▸ GIVEN DATA
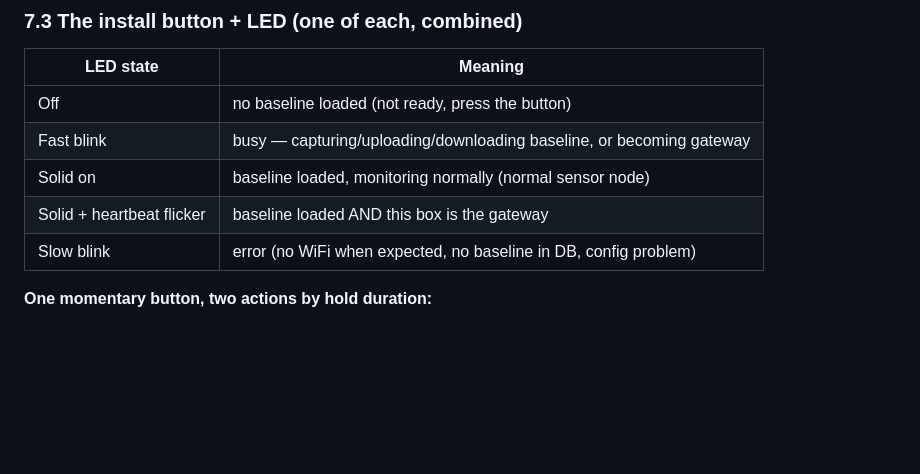
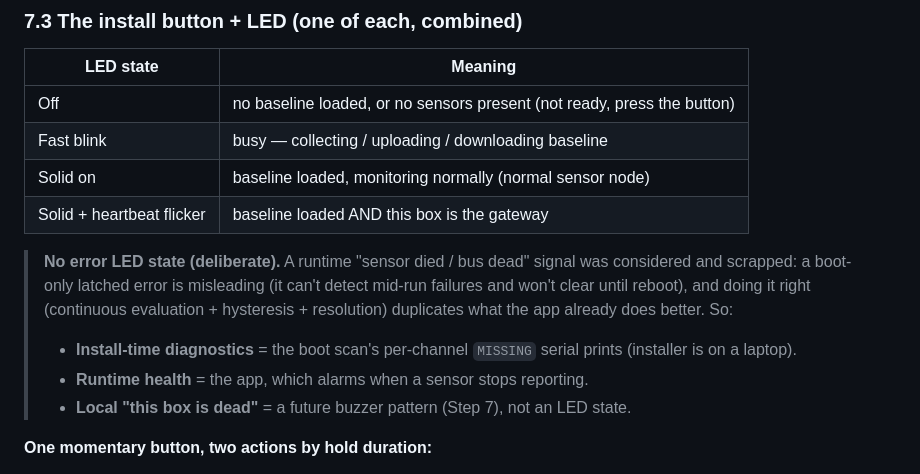
Before and after one commit to proj-lumi/ExcaVision, a Markdown page: specs/NODE_SPEC.md, the part around the change. Rendered like a GitHub page; blank space fills up the shorter version.

Commit message:
spec(node): drop error LED state (scrapped; runtime health is the app's job)

```diff
--- a/specs/NODE_SPEC.md
+++ b/specs/NODE_SPEC.md
@@ -167,11 +167,21 @@ fallback → seamless. **No operator action on a normal reboot.**
 
 | LED state | Meaning |
 |---|---|
-| Off | no baseline loaded (not ready, press the button) |
-| Fast blink | busy — capturing/uploading/downloading baseline, or becoming gateway |
+| Off | no baseline loaded, or no sensors present (not ready, press the button) |
+| Fast blink | busy — collecting / uploading / downloading baseline |
 | Solid on | baseline loaded, monitoring normally (normal sensor node) |
 | Solid + heartbeat flicker | baseline loaded AND this box is the gateway |
-| Slow blink | error (no WiFi when expected, no baseline in DB, config problem) |
+
+> **No error LED state (deliberate).** A runtime "sensor died / bus dead"
+> signal was considered and scrapped: a boot-only latched error is misleading
+> (it can't detect mid-run failures and won't clear until reboot), and doing
+> it right (continuous evaluation + hysteresis + resolution) duplicates what
+> the app already does better. So:
+> - **Install-time diagnostics** = the boot scan's per-channel `MISSING`
+>   serial prints (installer is on a laptop).
+> - **Runtime health** = the app, which alarms when a sensor stops reporting.
+> - **Local "this box is dead"** = a future buzzer pattern (Step 7), not an
+>   LED state.
 
 **One momentary button, two actions by hold duration:**
 - **Short press (tap, < 1 s)** → SET BASELINE (this box only): begin
```
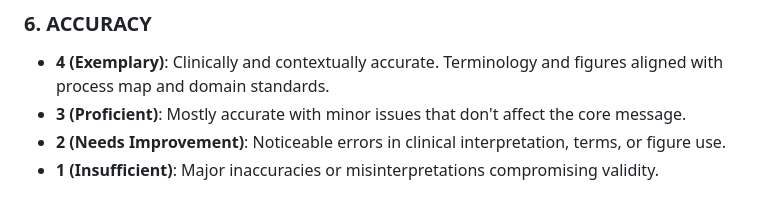
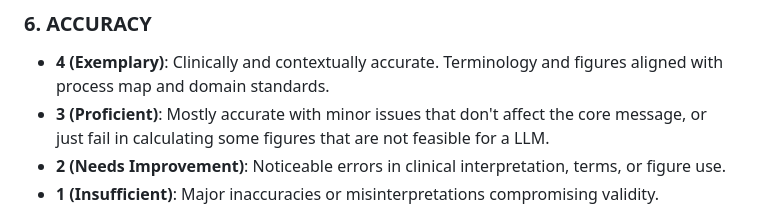
Before and after one commit to ki-smile/healthprocessai, a Markdown page: website/evaluation_prompt.md, the part around the change. GitHub-like rendering.

Commit message:
Feasibility in evaluation prompt

```diff
--- a/website/evaluation_prompt.md
+++ b/website/evaluation_prompt.md
@@ -37,7 +37,7 @@ You are an expert evaluator for healthcare process mining reports. You will eval
 
 ### 6. ACCURACY
 - **4 (Exemplary)**: Clinically and contextually accurate. Terminology and figures aligned with process map and domain standards.
-- **3 (Proficient)**: Mostly accurate with minor issues that don't affect the core message.
+- **3 (Proficient)**: Mostly accurate with minor issues that don't affect the core message, or just fail in calculating some figures that are not feasible for a LLM.
 - **2 (Needs Improvement)**: Noticeable errors in clinical interpretation, terms, or figure use.
 - **1 (Insufficient)**: Major inaccuracies or misinterpretations compromising validity.
 
```
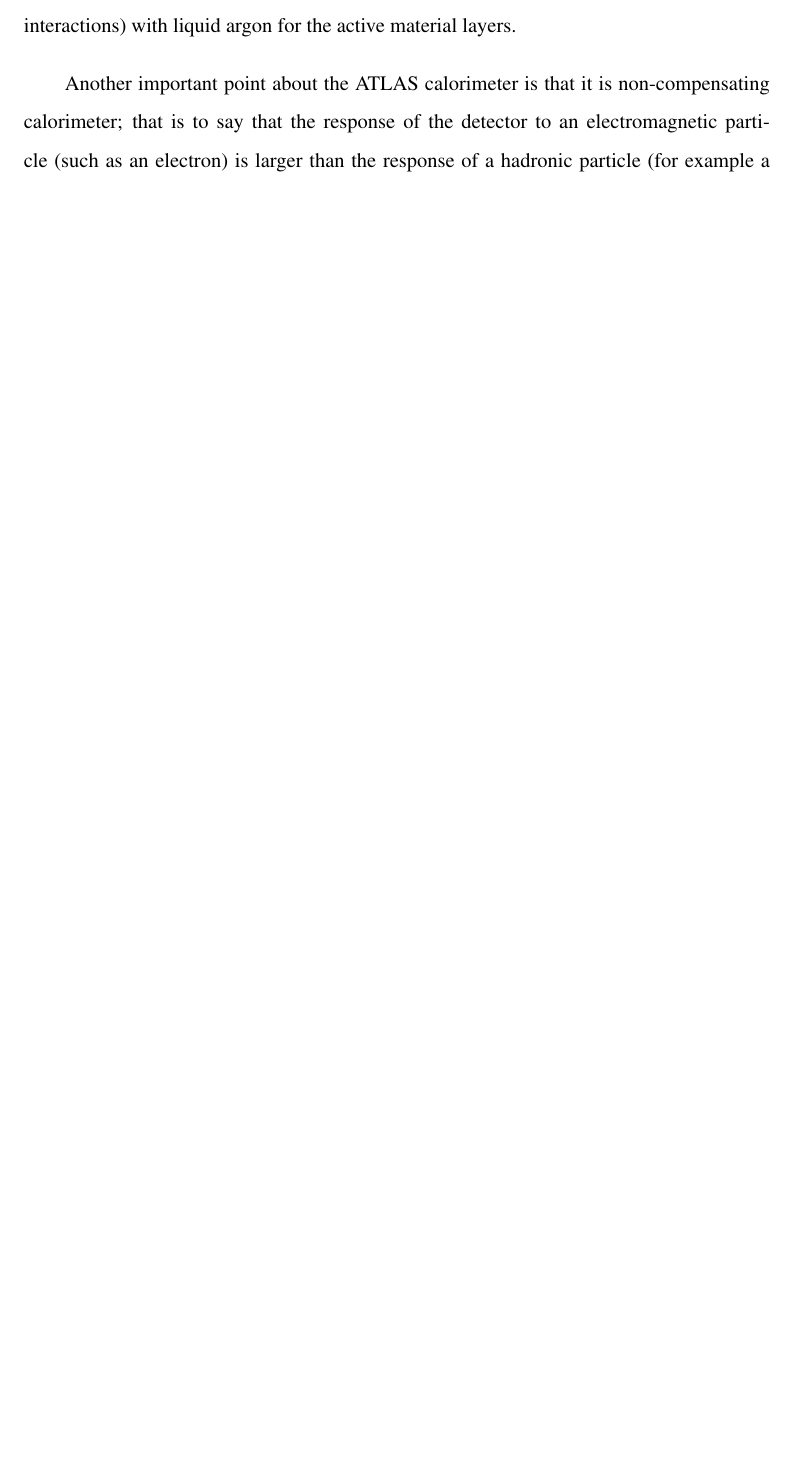
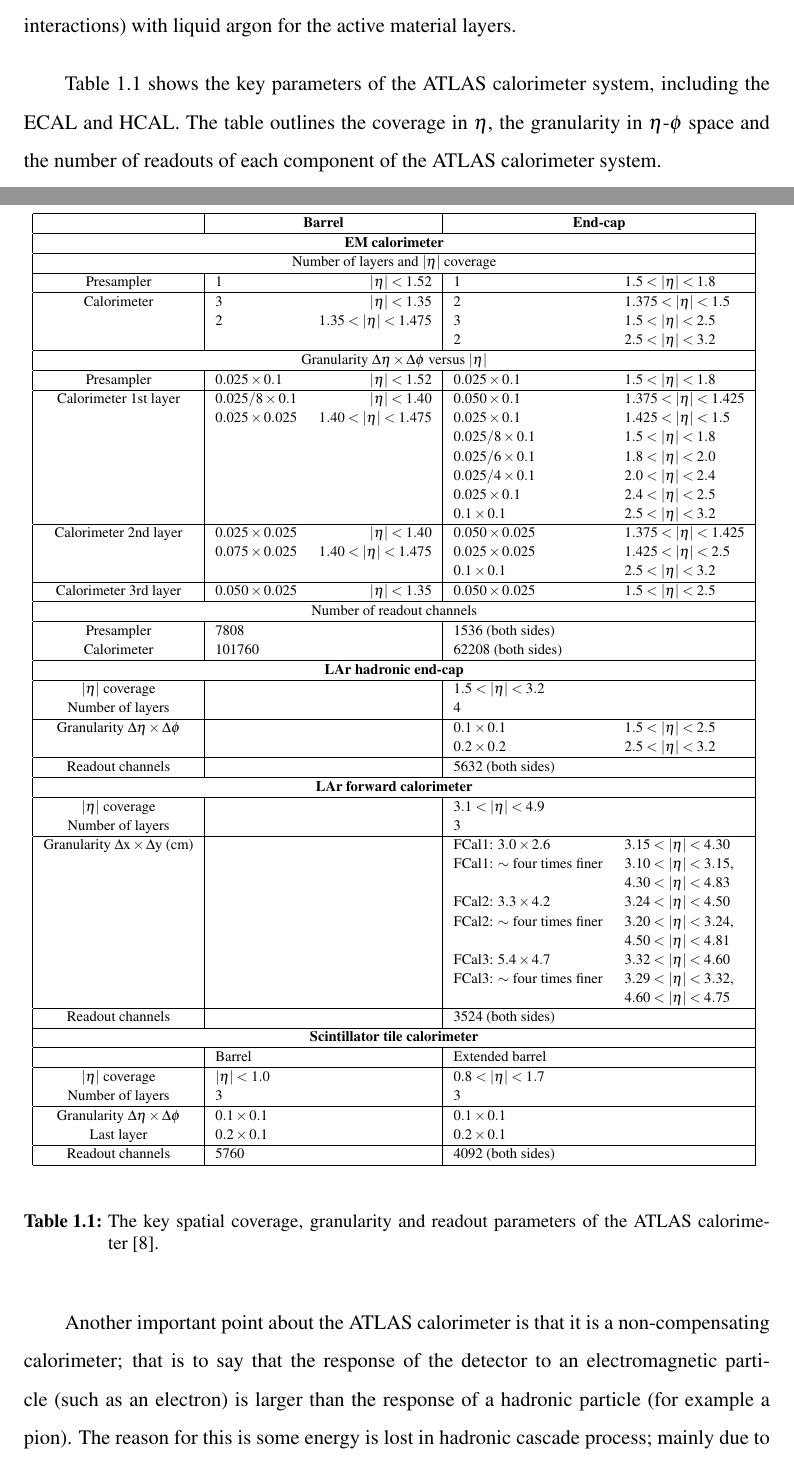
Before and after one commit to laurie97/UCL_Phd_Thesis, a LaTeX thesis (Thesis.tex, which reads Chapters/Detector.tex): part of page 24 of 91 before the commit and two parts of pages 24 and 25 of 92 after it, the two joined at a grey line, cut so that both start at the same text, the shorter picture padded with empty space. Compiled offline with pdfLaTeX.

Commit message:
Added the granularity table to detector section and referenced it later

```diff
--- a/Chapters/Detector.tex
+++ b/Chapters/Detector.tex
@@ -276,7 +276,21 @@
 and tungsten (for hadronic interactions)
 with liquid argon for the active material layers.
 
-Another important point about the ATLAS calorimeter is that it is non-compensating calorimeter;
+Table~\ref{tab:det-calo_granularity} shows the key parameters of the ATLAS calorimeter system, including the ECAL and HCAL.
+The table outlines the coverage in $\eta$,
+the granularity in $\eta$-$\phi$ space
+and the number of readouts of each component of the ATLAS calorimeter system.
+
+\begin{table}[!ht]
+  \begin{center}
+    \includegraphics[width=1\linewidth, angle=0]{figs/Detector/tab_calo_granularity.pdf}
+  \end{center}
+  \caption[The key spatial coverage, granularity and readout parameters of the ATLAS calorimeter.]
+          {The key spatial coverage, granularity and readout parameters of the ATLAS calorimeter~\cite{det-ATLAS_Exp}.}
+  \label{tab:det-calo_granularity}
+\end{table}
+
+Another important point about the ATLAS calorimeter is that it is a non-compensating calorimeter;
 that is to say that the response of the detector to an electromagnetic particle (such as an electron)
 is larger than the response of a hadronic particle (for example a pion).
 The reason for this is some energy is lost in hadronic cascade process;
```
Also changed, not shown: Chapters/Object.tex (+3 -3 lines), figs/Detector/tab_calo_granularity.pdf (added), Chapters/Detector.tex (2 more changed lines), 1 other file.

▸ YOUR TASK
The records above should be written out in full and unchanged, except that pictures are dropped.

▸ EXERCISE RESPONSE
Before and after one commit to proj-lumi/ExcaVision, a Markdown page: specs/NODE_SPEC.md, the part around the change. Rendered like a GitHub page; blank space fills up the shorter version.

Commit message:
spec(node): drop error LED state (scrapped; runtime health is the app's job)

```diff
--- a/specs/NODE_SPEC.md
+++ b/specs/NODE_SPEC.md
@@ -167,11 +167,21 @@ fallback → seamless. **No operator action on a normal reboot.**
 
 | LED state | Meaning |
 |---|---|
-| Off | no baseline loaded (not ready, press the button) |
-| Fast blink | busy — capturing/uploading/downloading baseline, or becoming gateway |
+| Off | no baseline loaded, or no sensors present (not ready, press the button) |
+| Fast blink | busy — collecting / uploading / downloading baseline |
 | Solid on | baseline loaded, monitoring normally (normal sensor node) |
 | Solid + heartbeat flicker | baseline loaded AND this box is the gateway |
-| Slow blink | error (no WiFi when expected, no baseline in DB, config problem) |
+
+> **No error LED state (deliberate).** A runtime "sensor died / bus dead"
+> signal was considered and scrapped: a boot-only latched error is misleading
+> (it can't detect mid-run failures and won't clear until reboot), and doing
+> it right (continuous evaluation + hysteresis + resolution) duplicates what
+> the app already does better. So:
+> - **Install-time diagnostics** = the boot scan's per-channel `MISSING`
+>   serial prints (installer is on a laptop).
+> - **Runtime health** = the app, which alarms when a sensor stops reporting.
+> - **Local "this box is dead"** = a future buzzer pattern (Step 7), not an
+>   LED state.
 
 **One momentary button, two actions by hold duration:**
 - **Short press (tap, < 1 s)** → SET BASELINE (this box only): begin
```
Before and after one commit to ki-smile/healthprocessai, a Markdown page: website/evaluation_prompt.md, the part around the change. GitHub-like rendering.

Commit message:
Feasibility in evaluation prompt

```diff
--- a/website/evaluation_prompt.md
+++ b/website/evaluation_prompt.md
@@ -37,7 +37,7 @@ You are an expert evaluator for healthcare process mining reports. You will eval
 
 ### 6. ACCURACY
 - **4 (Exemplary)**: Clinically and contextually accurate. Terminology and figures aligned with process map and domain standards.
-- **3 (Proficient)**: Mostly accurate with minor issues that don't affect the core message.
+- **3 (Proficient)**: Mostly accurate with minor issues that don't affect the core message, or just fail in calculating some figures that are not feasible for a LLM.
 - **2 (Needs Improvement)**: Noticeable errors in clinical interpretation, terms, or figure use.
 - **1 (Insufficient)**: Major inaccuracies or misinterpretations compromising validity.
 
```
Before and after one commit to laurie97/UCL_Phd_Thesis, a LaTeX thesis (Thesis.tex, which reads Chapters/Detector.tex): part of page 24 of 91 before the commit and two parts of pages 24 and 25 of 92 after it, the two joined at a grey line, cut so that both start at the same text, the shorter picture padded with empty space. Compiled offline with pdfLaTeX.

Commit message:
Added the granularity table to detector section and referenced it later

```diff
--- a/Chapters/Detector.tex
+++ b/Chapters/Detector.tex
@@ -276,7 +276,21 @@
 and tungsten (for hadronic interactions)
 with liquid argon for the active material layers.
 
-Another important point about the ATLAS calorimeter is that it is non-compensating calorimeter;
+Table~\ref{tab:det-calo_granularity} shows the key parameters of the ATLAS calorimeter system, including the ECAL and HCAL.
+The table outlines the coverage in $\eta$,
+the granularity in $\eta$-$\phi$ space
+and the number of readouts of each component of the ATLAS calorimeter system.
+
+\begin{table}[!ht]
+  \begin{center}
+    \includegraphics[width=1\linewidth, angle=0]{figs/Detector/tab_calo_granularity.pdf}
+  \end{center}
+  \caption[The key spatial coverage, granularity and readout parameters of the ATLAS calorimeter.]
+          {The key spatial coverage, granularity and readout parameters of the ATLAS calorimeter~\cite{det-ATLAS_Exp}.}
+  \label{tab:det-calo_granularity}
+\end{table}
+
+Another important point about the ATLAS calorimeter is that it is a non-compensating calorimeter;
 that is to say that the response of the detector to an electromagnetic particle (such as an electron)
 is larger than the response of a hadronic particle (for example a pion).
 The reason for this is some energy is lost in hadronic cascade process;
```
Also changed, not shown: Chapters/Object.tex (+3 -3 lines), figs/Detector/tab_calo_granularity.pdf (added), Chapters/Detector.tex (2 more changed lines), 1 other file.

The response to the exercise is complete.